Mechanisms cannot become more complex. Automated systems cannot change their own rules, learn from feedback or adapt to unfamiliar inputs. Mechanisms can only play by their rules and reliably do what they always do. They succeed in the ways they previously succeeded. Like the boy with a hammer in his hand, everything looks like the head of nail. Mechanisms do their thing when it's called for according to it's own rules which overrules any indicators of variety, change or added complexity.
Humans and human systems are hybrids between living systems and mechanisms. When these hybrids function like living systems, we label them open, permeable, responsive, adaptive, learning and complex systems. When they function as mechanisms, we label them as closed, defensive, unresponsive, dysfunctional, stuck and overly simplistic systems. In order to function as a living system, these hybrids need to be curious in a place where it's safe to make mistakes. This contrasts with situations where mistakes are fatal or extremely costly because survival or a zero-sum success is at stake.
We can further the evolution of the human hybrids by any of the following strategies, among others:

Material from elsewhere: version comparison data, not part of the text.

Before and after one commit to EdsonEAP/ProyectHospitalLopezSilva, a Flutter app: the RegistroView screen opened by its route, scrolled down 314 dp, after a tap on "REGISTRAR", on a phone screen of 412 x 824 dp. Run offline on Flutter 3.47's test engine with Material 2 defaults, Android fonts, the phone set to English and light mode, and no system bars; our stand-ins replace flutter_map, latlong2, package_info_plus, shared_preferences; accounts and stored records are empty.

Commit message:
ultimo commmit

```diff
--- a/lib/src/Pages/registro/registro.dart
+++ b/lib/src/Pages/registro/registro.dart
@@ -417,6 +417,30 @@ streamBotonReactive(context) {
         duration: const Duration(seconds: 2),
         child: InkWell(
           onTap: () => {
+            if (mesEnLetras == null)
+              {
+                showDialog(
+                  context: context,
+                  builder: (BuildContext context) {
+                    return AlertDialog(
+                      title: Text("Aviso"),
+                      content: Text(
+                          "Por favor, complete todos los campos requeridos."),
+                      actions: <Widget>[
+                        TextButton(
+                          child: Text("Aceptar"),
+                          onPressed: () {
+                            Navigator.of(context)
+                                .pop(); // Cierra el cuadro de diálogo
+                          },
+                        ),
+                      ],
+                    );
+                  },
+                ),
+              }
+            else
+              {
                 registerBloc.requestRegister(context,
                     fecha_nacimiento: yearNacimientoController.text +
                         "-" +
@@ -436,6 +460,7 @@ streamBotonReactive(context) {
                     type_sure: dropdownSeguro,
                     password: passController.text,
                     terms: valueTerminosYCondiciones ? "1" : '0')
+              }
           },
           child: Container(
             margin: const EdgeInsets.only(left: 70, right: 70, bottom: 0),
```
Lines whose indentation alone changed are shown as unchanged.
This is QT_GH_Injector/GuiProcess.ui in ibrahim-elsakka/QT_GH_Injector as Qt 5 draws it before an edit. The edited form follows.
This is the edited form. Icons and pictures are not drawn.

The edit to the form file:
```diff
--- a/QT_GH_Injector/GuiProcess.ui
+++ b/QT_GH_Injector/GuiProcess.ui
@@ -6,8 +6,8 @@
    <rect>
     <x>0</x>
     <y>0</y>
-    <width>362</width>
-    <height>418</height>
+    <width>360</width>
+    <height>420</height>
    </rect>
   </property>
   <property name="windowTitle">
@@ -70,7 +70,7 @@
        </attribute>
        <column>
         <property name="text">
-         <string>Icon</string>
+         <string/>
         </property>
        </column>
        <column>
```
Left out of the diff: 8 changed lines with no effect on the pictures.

- Giving permission to make mistakes, learn from errors without test anxiety and debug the current understanding by seeing where it messes up.
- Giving protection from devastating failures through social safety nets, "retests for full credit", and "game over play again?" frames
- Giving acknowledgment of current intentions, constraints, and obligations which open closed minds and lower defenses
- Giving expectations to become more responsive, better adapted and more complex in response to the external complexity